But work is more than just work for future greatness. It is not only the big things that we do. Simple, manual work is also important, because it allows us to meditate and take pleasure in doing things well, even though they’re not important. I don’t know in how far this view resembles Zen Buddhism, but thinking about meditation, it does resemble that a lot. Ironing for an hour and a half can be very peaceful work, even though many people see it as something menial. If we know that we have to do some work, we may as well do it with pleasure. Furthermore, it is completely beyond me why some people would refuse to do any kind of physical labour during the day and then spend the equivalent of 7 dinners for a membership at their local gym just to sweat pointlessly on machines when they didn’t want to sweat meaningfully before.

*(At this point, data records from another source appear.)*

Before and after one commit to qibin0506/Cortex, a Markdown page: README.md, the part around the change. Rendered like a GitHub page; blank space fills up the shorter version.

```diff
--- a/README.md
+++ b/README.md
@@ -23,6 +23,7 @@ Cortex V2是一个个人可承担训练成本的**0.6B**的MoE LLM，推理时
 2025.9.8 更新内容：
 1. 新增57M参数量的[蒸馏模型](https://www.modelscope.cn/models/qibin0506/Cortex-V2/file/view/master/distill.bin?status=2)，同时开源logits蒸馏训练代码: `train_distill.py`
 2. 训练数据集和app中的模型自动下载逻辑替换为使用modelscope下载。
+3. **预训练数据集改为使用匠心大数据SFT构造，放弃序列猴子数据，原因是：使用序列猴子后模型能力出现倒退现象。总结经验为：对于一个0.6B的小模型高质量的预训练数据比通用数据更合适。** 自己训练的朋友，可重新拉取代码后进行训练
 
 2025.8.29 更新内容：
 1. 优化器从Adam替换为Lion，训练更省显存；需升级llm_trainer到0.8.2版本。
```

I’ve recently read a really well-written and encouraging book, “Talent Is Overrated: What Really Separates World-Class Performers from Everybody Else” by Geoff Colvin, and its key message is precisely what I felt to be true for a long time in my own life: there is no such thing as talent, there is only work and, by extension, practice, which is nothing else than repeated rehearsal (= work) in order to improve in some way. It is only through deliberate practice that we get better, and only thus have humans been able to push the limits of their nature further and further, becoming super-runners like Usain Bolt, giving the gift of life to sick people with a simple pill like medical research allows us to do, and even becoming virtuous musicians or writers that advance the arts. Nothing comes easily, and nothing is impossible. Virtuosity and success grow on trees, and they’re just waiting for us to pick them. Even though I didn’t have any particular reason to do so, I just started learning Java programming with a free Stanford course on iTunes U, and I enjoy practicing, even if I have a lot of difficulties to complete all the exercises. It feels good to improve, and that can only be done through deliberate practice. Another example is my current 100K running challenge. I was never really good at sports, because I never really took the time to enjoy them. Recently, about a hear and a half ago, I seriously got into running as an easy, no-equipment and complete approach to improving bodily health (along with most of my family) and I haven’t looked back since. It’s not easy to run 5 km, it really isn’t. Currently, for me, it equals 25 minutes of thinking “When will I be done?” every 10 seconds, and pushing myself to run just a little bit faster even though my feet are starting to feel heavy and hot. And it’s not even the little push of satisfaction that I feel when I arrive at the end. It’s looking at a spreadsheet full of currently over 50 entries of runs I did, with a running total of 271 km run, and seeing that I improved my average running speed from around 8 km/h to over 11 km/h with only 250 km of practice! That’s a 37% improvement of a basic sports metric with a total of 28 hours spent running.